» **EXERCISE INSTRUCTIONS**:
Give the records below again in full, exactly as written, but without any images.

Screenshot and code edit data
Start of Block
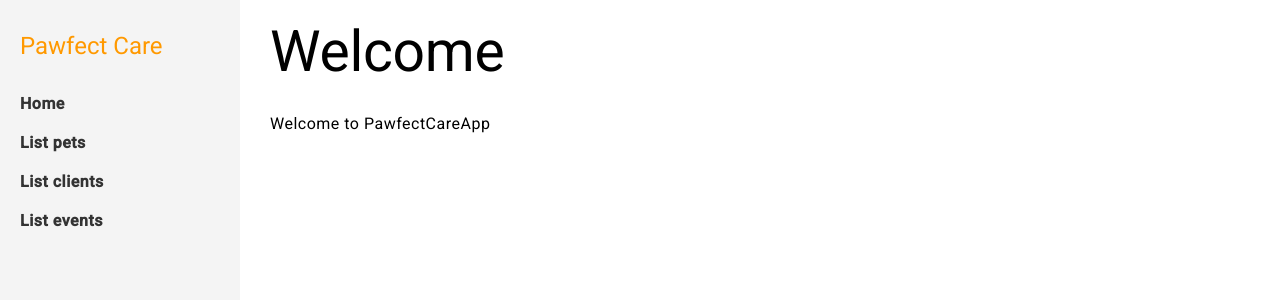
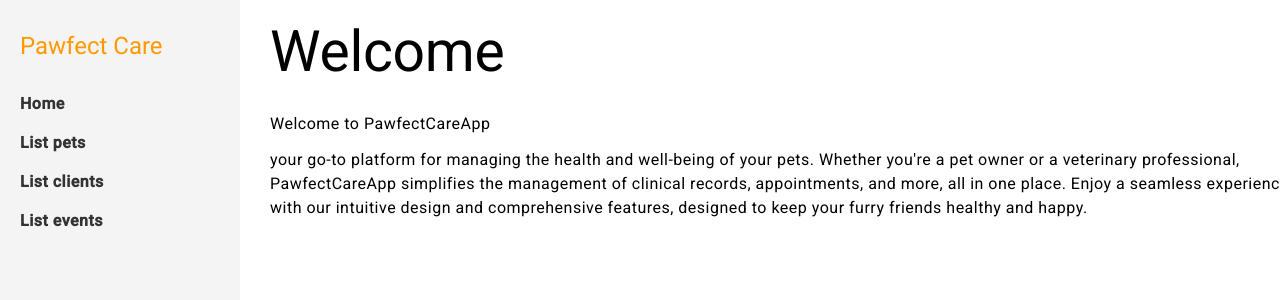
Before and after one commit to UPC-PRE-SI729-2402-WX51-G4-Aceitunitas/Pawfect-Care-App-Web, an Angular app: page /home in a window 1280 px wide. Shown: the top 300 px of the page. Built offline with nearby package versions, Linux system fonts and the light colour scheme.

Commit message:
feat: added/login section

```diff
--- a/src/app/public/pages/home/home.component.html
+++ b/src/app/public/pages/home/home.component.html
@@ -1,2 +1,9 @@
 <h1>Welcome</h1>
 <p>Welcome to PawfectCareApp</p>
+<p>your go-to platform for managing the health and
+  well-being of your pets. Whether you're a pet owner
+  or a veterinary professional, PawfectCareApp simplifies the
+  management of clinical records, appointments, and more,
+  all in one place. Enjoy a seamless experience with our intuitive
+  design and comprehensive features, designed to keep your furry friends
+  healthy and happy.</p>
```
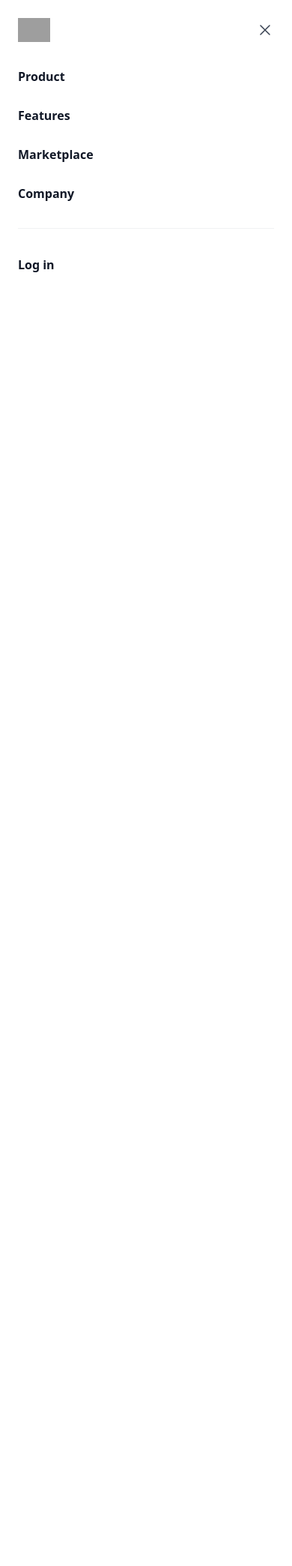
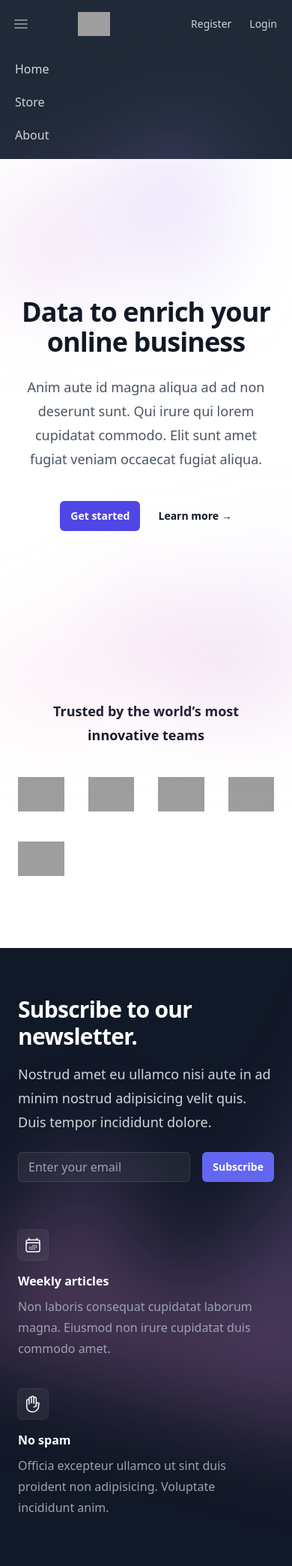
Before and after one commit to TaiChi112/Python, a Django app: page / in a window 390 px wide. Shown: the whole page at 75% size. Before the commit the page ends 363 px from the top, so only its background shows below. Run offline with Django 5.2, Linux system fonts and the light colour scheme; style sheets or scripts are compiled from the project's sources; grey boxes are pictures that could not be loaded.

Commit message:
fix : delete half of component

```diff
--- a/general_app/templates/components/section.html
+++ b/general_app/templates/components/section.html
@@ -1,39 +1,4 @@
 <div class="bg-white">
-    <header class="absolute inset-x-0 top-0 z-50">
-      <!-- Mobile menu, show/hide based on menu open state. -->
-      <div class="lg:hidden" role="dialog" aria-modal="true">
-        <!-- Background backdrop, show/hide based on slide-over state. -->
-        <div class="fixed inset-0 z-50"></div>
-        <div class="fixed inset-y-0 right-0 z-50 w-full overflow-y-auto bg-white px-6 py-6 sm:max-w-sm sm:ring-1 sm:ring-gray-900/10">
-          <div class="flex items-center justify-between">
-            <a href="#" class="-m-1.5 p-1.5">
-              <span class="sr-only">Your Company</span>
-              <img class="h-8 w-auto" src="https://tailwindui.com/img/logos/mark.svg?color=indigo&shade=600" alt="">
-            </a>
-            <button type="button" class="-m-2.5 rounded-md p-2.5 text-gray-700">
-              <span class="sr-only">Close menu</span>
-              <svg class="h-6 w-6" fill="none" viewBox="0 0 24 24" stroke-width="1.5" stroke="currentColor" aria-hidden="true">
-                <path stroke-linecap="round" stroke-linejoin="round" d="M6 18L18 6M6 6l12 12" />
-              </svg>
-            </button>
-          </div>
-          <div class="mt-6 flow-root">
-            <div class="-my-6 divide-y divide-gray-500/10">
-              <div class="space-y-2 py-6">
-                <a href="#" class="-mx-3 block rounded-lg px-3 py-2 text-base font-semibold leading-7 text-gray-900 hover:bg-gray-50">Product</a>
-                <a href="#" class="-mx-3 block rounded-lg px-3 py-2 text-base font-semibold leading-7 text-gray-900 hover:bg-gray-50">Features</a>
-                <a href="#" class="-mx-3 block rounded-lg px-3 py-2 text-base font-semibold leading-7 text-gray-900 hover:bg-gray-50">Marketplace</a>
-                <a href="#" class="-mx-3 block rounded-lg px-3 py-2 text-base font-semibold leading-7 text-gray-900 hover:bg-gray-50">Company</a>
-              </div>
-              <div class="py-6">
-                <a href="#" class="-mx-3 block rounded-lg px-3 py-2.5 text-base font-semibold leading-7 text-gray-900 hover:bg-gray-50">Log in</a>
-              </div>
-            </div>
-          </div>
-        </div>
-      </div>
-    </header>
-
     <div class="relative isolate px-6 pt-14 lg:px-8">
       <div class="absolute inset-x-0 -top-40 -z-10 transform-gpu overflow-hidden blur-3xl sm:-top-80" aria-hidden="true">
         <div class="relative left-[calc(50%-11rem)] aspect-[1155/678] w-[36.125rem] -translate-x-1/2 rotate-[30deg] bg-gradient-to-tr from-[#ff80b5] to-[#9089fc] opacity-30 sm:left-[calc(50%-30rem)] sm:w-[72.1875rem]" style="clip-path: polygon(74.1% 44.1%, 100% 61.6%, 97.5% 26.9%, 85.5% 0.1%, 80.7% 2%, 72.5% 32.5%, 60.2% 62.4%, 52.4% 68.1%, 47.5% 58.3%, 45.2% 34.5%, 27.5% 76.7%, 0.1% 64.9%, 17.9% 100%, 27.6% 76.8%, 76.1% 97.7%, 74.1% 44.1%)"></div>
```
End of Block
» **REPLY**:
Before and after one commit to UPC-PRE-SI729-2402-WX51-G4-Aceitunitas/Pawfect-Care-App-Web, an Angular app: page /home in a window 1280 px wide. Shown: the top 300 px of the page. Built offline with nearby package versions, Linux system fonts and the light colour scheme.

Commit message:
feat: added/login section

```diff
--- a/src/app/public/pages/home/home.component.html
+++ b/src/app/public/pages/home/home.component.html
@@ -1,2 +1,9 @@
 <h1>Welcome</h1>
 <p>Welcome to PawfectCareApp</p>
+<p>your go-to platform for managing the health and
+  well-being of your pets. Whether you're a pet owner
+  or a veterinary professional, PawfectCareApp simplifies the
+  management of clinical records, appointments, and more,
+  all in one place. Enjoy a seamless experience with our intuitive
+  design and comprehensive features, designed to keep your furry friends
+  healthy and happy.</p>
```
Before and after one commit to TaiChi112/Python, a Django app: page / in a window 390 px wide. Shown: the whole page at 75% size. Before the commit the page ends 363 px from the top, so only its background shows below. Run offline with Django 5.2, Linux system fonts and the light colour scheme; style sheets or scripts are compiled from the project's sources; grey boxes are pictures that could not be loaded.

Commit message:
fix : delete half of component

```diff
--- a/general_app/templates/components/section.html
+++ b/general_app/templates/components/section.html
@@ -1,39 +1,4 @@
 <div class="bg-white">
-    <header class="absolute inset-x-0 top-0 z-50">
-      <!-- Mobile menu, show/hide based on menu open state. -->
-      <div class="lg:hidden" role="dialog" aria-modal="true">
-        <!-- Background backdrop, show/hide based on slide-over state. -->
-        <div class="fixed inset-0 z-50"></div>
-        <div class="fixed inset-y-0 right-0 z-50 w-full overflow-y-auto bg-white px-6 py-6 sm:max-w-sm sm:ring-1 sm:ring-gray-900/10">
-          <div class="flex items-center justify-between">
-            <a href="#" class="-m-1.5 p-1.5">
-              <span class="sr-only">Your Company</span>
-              <img class="h-8 w-auto" src="https://tailwindui.com/img/logos/mark.svg?color=indigo&shade=600" alt="">
-            </a>
-            <button type="button" class="-m-2.5 rounded-md p-2.5 text-gray-700">
-              <span class="sr-only">Close menu</span>
-              <svg class="h-6 w-6" fill="none" viewBox="0 0 24 24" stroke-width="1.5" stroke="currentColor" aria-hidden="true">
-                <path stroke-linecap="round" stroke-linejoin="round" d="M6 18L18 6M6 6l12 12" />
-              </svg>
-            </button>
-          </div>
-          <div class="mt-6 flow-root">
-            <div class="-my-6 divide-y divide-gray-500/10">
-              <div class="space-y-2 py-6">
-                <a href="#" class="-mx-3 block rounded-lg px-3 py-2 text-base font-semibold leading-7 text-gray-900 hover:bg-gray-50">Product</a>
-                <a href="#" class="-mx-3 block rounded-lg px-3 py-2 text-base font-semibold leading-7 text-gray-900 hover:bg-gray-50">Features</a>
-                <a href="#" class="-mx-3 block rounded-lg px-3 py-2 text-base font-semibold leading-7 text-gray-900 hover:bg-gray-50">Marketplace</a>
-                <a href="#" class="-mx-3 block rounded-lg px-3 py-2 text-base font-semibold leading-7 text-gray-900 hover:bg-gray-50">Company</a>
-              </div>
-              <div class="py-6">
-                <a href="#" class="-mx-3 block rounded-lg px-3 py-2.5 text-base font-semibold leading-7 text-gray-900 hover:bg-gray-50">Log in</a>
-              </div>
-            </div>
-          </div>
-        </div>
-      </div>
-    </header>
-
     <div class="relative isolate px-6 pt-14 lg:px-8">
       <div class="absolute inset-x-0 -top-40 -z-10 transform-gpu overflow-hidden blur-3xl sm:-top-80" aria-hidden="true">
         <div class="relative left-[calc(50%-11rem)] aspect-[1155/678] w-[36.125rem] -translate-x-1/2 rotate-[30deg] bg-gradient-to-tr from-[#ff80b5] to-[#9089fc] opacity-30 sm:left-[calc(50%-30rem)] sm:w-[72.1875rem]" style="clip-path: polygon(74.1% 44.1%, 100% 61.6%, 97.5% 26.9%, 85.5% 0.1%, 80.7% 2%, 72.5% 32.5%, 60.2% 62.4%, 52.4% 68.1%, 47.5% 58.3%, 45.2% 34.5%, 27.5% 76.7%, 0.1% 64.9%, 17.9% 100%, 27.6% 76.8%, 76.1% 97.7%, 74.1% 44.1%)"></div>
```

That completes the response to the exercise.